Promises (2001) is an Emmy award winning documentary film by co-directors B.Z. Goldberg and Justine Shapiro that focuses on seven children living in a sundry of situations for several years (1997-2000) in a sundry of situations in and around Jerusalem. The concept for Promises seems akin to a Holy Land version of famous British documentary Seven Up! (1964). Promises deliberately eschewed politics as much as possible trying to show how kids from different sides of the border grow up in the turbulent territory.

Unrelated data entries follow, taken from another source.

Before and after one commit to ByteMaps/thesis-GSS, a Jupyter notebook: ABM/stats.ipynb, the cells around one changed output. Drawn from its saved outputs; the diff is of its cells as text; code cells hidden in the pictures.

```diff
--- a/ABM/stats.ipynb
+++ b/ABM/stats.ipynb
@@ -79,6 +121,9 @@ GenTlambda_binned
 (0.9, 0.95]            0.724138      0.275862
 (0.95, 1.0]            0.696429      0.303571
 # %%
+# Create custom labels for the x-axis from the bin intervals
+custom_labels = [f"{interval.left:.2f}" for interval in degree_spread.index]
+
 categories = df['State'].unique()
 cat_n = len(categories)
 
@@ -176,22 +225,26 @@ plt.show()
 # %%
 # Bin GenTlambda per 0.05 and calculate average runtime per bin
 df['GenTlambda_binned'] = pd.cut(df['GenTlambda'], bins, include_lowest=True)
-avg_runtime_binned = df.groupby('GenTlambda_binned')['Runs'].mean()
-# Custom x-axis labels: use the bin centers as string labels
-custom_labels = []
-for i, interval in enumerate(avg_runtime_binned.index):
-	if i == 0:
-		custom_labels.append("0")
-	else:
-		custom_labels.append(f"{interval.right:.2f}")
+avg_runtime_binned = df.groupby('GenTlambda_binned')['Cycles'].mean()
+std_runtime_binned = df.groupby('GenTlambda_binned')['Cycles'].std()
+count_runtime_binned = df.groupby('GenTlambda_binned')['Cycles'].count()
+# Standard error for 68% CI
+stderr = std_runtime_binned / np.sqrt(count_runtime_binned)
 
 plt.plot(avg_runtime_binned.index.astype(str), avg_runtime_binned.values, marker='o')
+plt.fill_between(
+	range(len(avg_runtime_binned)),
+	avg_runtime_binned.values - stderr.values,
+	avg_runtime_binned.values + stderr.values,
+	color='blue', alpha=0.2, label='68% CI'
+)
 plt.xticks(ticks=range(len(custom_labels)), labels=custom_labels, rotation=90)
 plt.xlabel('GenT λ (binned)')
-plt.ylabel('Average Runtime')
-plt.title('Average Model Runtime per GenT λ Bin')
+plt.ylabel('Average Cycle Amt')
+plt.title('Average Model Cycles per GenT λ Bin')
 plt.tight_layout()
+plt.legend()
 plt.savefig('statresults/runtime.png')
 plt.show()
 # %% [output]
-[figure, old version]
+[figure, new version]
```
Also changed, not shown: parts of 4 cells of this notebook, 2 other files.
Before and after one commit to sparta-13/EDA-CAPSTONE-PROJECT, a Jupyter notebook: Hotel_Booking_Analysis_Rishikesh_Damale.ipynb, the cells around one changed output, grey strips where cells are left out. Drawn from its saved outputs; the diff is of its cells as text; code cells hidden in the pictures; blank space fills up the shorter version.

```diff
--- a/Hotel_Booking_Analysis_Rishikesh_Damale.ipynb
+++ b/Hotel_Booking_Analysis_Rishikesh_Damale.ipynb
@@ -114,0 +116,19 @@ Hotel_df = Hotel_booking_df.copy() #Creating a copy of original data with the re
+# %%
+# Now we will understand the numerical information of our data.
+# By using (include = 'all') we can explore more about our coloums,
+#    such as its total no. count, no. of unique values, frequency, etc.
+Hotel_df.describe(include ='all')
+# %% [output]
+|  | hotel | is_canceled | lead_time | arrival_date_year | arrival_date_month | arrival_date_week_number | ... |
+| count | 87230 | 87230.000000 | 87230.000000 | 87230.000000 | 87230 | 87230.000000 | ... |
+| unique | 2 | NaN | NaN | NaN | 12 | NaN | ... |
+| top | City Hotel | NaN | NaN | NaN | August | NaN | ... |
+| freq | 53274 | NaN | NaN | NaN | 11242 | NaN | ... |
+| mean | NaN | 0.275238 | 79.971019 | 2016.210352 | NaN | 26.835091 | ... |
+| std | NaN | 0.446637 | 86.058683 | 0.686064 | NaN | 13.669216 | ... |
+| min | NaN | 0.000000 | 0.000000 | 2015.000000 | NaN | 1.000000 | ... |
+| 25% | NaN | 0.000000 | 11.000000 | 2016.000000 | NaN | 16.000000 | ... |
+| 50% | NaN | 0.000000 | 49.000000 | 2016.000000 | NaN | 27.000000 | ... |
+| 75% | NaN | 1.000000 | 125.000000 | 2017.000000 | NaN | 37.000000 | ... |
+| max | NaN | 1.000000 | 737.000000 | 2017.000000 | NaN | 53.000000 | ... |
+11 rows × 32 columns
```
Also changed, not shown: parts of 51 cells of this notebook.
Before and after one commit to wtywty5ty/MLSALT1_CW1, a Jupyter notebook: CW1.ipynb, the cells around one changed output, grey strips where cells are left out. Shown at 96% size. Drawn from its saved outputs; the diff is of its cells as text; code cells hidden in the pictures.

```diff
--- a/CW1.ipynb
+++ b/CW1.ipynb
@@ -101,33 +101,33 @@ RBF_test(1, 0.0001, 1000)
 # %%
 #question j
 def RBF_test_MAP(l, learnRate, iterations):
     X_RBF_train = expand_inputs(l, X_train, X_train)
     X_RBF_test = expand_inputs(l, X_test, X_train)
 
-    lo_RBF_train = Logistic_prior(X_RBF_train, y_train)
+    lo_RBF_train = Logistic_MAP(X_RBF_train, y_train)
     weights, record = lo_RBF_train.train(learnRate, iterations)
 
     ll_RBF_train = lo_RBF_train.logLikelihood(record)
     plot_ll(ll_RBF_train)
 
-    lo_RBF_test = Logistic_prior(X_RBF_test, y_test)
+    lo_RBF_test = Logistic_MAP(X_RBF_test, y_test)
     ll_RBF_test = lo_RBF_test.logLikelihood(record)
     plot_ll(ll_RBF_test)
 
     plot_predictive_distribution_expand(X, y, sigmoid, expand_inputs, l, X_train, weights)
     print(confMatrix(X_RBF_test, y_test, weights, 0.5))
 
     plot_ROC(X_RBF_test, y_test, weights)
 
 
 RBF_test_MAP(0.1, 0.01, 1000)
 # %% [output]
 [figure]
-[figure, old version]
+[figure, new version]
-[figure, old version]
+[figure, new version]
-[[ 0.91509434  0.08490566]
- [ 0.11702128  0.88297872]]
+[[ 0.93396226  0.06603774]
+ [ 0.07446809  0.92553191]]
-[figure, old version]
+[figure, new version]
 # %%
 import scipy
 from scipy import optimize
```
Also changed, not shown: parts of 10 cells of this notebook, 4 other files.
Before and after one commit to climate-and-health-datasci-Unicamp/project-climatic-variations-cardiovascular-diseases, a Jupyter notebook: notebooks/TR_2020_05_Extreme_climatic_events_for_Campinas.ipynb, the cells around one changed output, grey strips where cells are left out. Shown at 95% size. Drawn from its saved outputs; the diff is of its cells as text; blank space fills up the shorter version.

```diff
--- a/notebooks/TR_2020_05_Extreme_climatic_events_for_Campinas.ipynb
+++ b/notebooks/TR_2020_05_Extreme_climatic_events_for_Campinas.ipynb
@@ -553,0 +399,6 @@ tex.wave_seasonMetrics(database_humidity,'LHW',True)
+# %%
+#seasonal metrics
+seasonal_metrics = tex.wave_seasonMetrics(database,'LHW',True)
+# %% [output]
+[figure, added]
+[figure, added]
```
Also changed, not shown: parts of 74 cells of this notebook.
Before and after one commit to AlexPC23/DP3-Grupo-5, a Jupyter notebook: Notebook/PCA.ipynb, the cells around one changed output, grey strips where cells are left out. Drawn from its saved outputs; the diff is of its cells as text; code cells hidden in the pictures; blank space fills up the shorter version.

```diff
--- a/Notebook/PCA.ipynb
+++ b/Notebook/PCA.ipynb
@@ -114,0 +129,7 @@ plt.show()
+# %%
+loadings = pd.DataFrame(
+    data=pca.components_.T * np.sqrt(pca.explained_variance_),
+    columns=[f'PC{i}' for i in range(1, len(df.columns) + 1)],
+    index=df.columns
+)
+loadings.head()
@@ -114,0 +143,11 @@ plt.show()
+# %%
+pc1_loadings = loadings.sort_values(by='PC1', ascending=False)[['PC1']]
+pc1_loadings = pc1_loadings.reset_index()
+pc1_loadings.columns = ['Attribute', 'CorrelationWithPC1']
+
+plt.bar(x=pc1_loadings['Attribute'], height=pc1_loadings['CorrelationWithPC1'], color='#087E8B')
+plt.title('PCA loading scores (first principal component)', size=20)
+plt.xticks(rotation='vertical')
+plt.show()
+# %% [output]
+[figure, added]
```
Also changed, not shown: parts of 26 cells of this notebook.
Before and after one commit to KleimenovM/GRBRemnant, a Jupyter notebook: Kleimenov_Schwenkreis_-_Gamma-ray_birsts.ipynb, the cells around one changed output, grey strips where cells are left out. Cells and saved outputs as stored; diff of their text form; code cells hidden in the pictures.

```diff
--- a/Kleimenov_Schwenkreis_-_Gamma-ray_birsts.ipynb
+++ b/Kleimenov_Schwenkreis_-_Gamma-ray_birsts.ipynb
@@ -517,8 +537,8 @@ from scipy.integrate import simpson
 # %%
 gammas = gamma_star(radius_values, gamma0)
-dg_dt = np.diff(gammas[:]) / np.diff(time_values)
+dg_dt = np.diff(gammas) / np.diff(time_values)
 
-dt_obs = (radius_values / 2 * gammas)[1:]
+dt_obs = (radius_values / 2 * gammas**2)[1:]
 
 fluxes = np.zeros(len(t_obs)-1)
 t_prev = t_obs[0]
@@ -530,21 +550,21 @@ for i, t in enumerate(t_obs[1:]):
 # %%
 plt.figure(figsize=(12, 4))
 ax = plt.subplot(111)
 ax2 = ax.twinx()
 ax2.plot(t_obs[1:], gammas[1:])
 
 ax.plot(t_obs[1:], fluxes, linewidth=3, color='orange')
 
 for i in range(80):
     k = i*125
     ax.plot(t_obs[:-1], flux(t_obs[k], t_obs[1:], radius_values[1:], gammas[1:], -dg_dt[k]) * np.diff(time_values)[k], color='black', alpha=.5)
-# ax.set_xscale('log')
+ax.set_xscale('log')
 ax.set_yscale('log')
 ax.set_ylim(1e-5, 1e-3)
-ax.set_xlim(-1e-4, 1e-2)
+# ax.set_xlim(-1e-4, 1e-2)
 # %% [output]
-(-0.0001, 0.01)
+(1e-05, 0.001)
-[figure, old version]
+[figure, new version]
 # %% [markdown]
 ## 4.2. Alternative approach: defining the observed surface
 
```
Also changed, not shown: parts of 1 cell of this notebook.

Promises was quite successful in depicting the variety of living situations in and around Jerusalem which informs their upbringing. Twin secular bourgeois Jewish boys living in West Jerusalem might be mistaken for being in the San Fernando valley, except they rely on buses and the street signage uses unusual script fonts. The two Palestinian children living in the Deheishe live in crowded, modest and battled scared circumstance which one might expect from a fifty year old refugee camp in the West Bank. The young Israeli settlers living at the Beth El settlement in the West Bank seem to grow up in a Zionist version of Fort Apache The Bronx. The ultra orthodox son of a rabbi living in the Old City and the Palestinian youth living in East Jerusalem grow up among the history of the Holy City as well as its long help mutual antipathies.
Reality television shows such as Survivor can be fascinating studies of humanity since prolonged exposure to the camera prompts participants to drop their external guise which reveals who they really are. The Promises film-makers spent prolonged periods befriending their subjects to win their trust. Once the kids quit playing to the camera, their guileless portraits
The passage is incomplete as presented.